WHAT YOU ARE ASKED TO DO - Restate every line below word for word, but drop each picture.

Version comparison data:

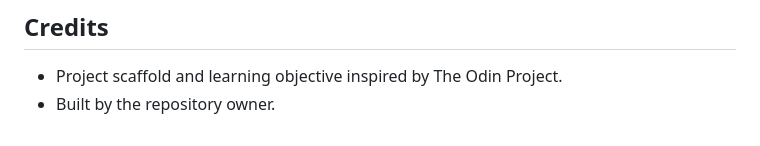
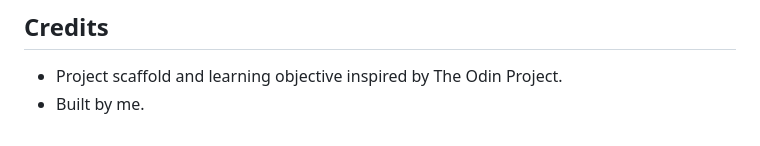
Before and after one commit to shakurah/Foundation-Landing-Page, a Markdown page: README.md, the part around the change. Rendered like a GitHub page.

Commit message:
Add README to understand the Project

```diff
--- a/README.md
+++ b/README.md
@@ -78,4 +78,4 @@ Other options
 
 ## Credits
 - Project scaffold and learning objective inspired by The Odin Project.
-- Built by the repository owner.
+- Built by me.
```
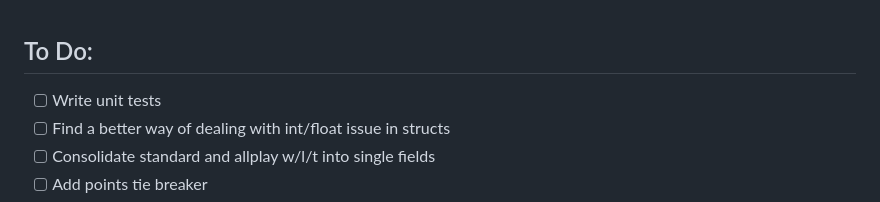
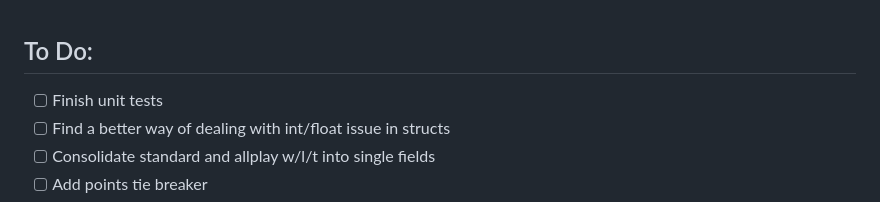
Before and after one commit to timkelsch/mfl-scoring, a Markdown page: README.md, the part around the change. Drawn GitHub-style.

```diff
--- a/README.md
+++ b/README.md
@@ -1,5 +1,5 @@
 ## To Do:
-- [ ] Write unit tests
+- [ ] Finish unit tests
 - [ ] Find a better way of dealing with int/float issue in structs
 - [ ] Consolidate standard and allplay w/l/t into single fields
 - [ ] Add points tie breaker
```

SOLUTION BELOW -
Before and after one commit to shakurah/Foundation-Landing-Page, a Markdown page: README.md, the part around the change. Rendered like a GitHub page.

Commit message:
Add README to understand the Project

```diff
--- a/README.md
+++ b/README.md
@@ -78,4 +78,4 @@ Other options
 
 ## Credits
 - Project scaffold and learning objective inspired by The Odin Project.
-- Built by the repository owner.
+- Built by me.
```
Before and after one commit to timkelsch/mfl-scoring, a Markdown page: README.md, the part around the change. Drawn GitHub-style.

```diff
--- a/README.md
+++ b/README.md
@@ -1,5 +1,5 @@
 ## To Do:
-- [ ] Write unit tests
+- [ ] Finish unit tests
 - [ ] Find a better way of dealing with int/float issue in structs
 - [ ] Consolidate standard and allplay w/l/t into single fields
 - [ ] Add points tie breaker
```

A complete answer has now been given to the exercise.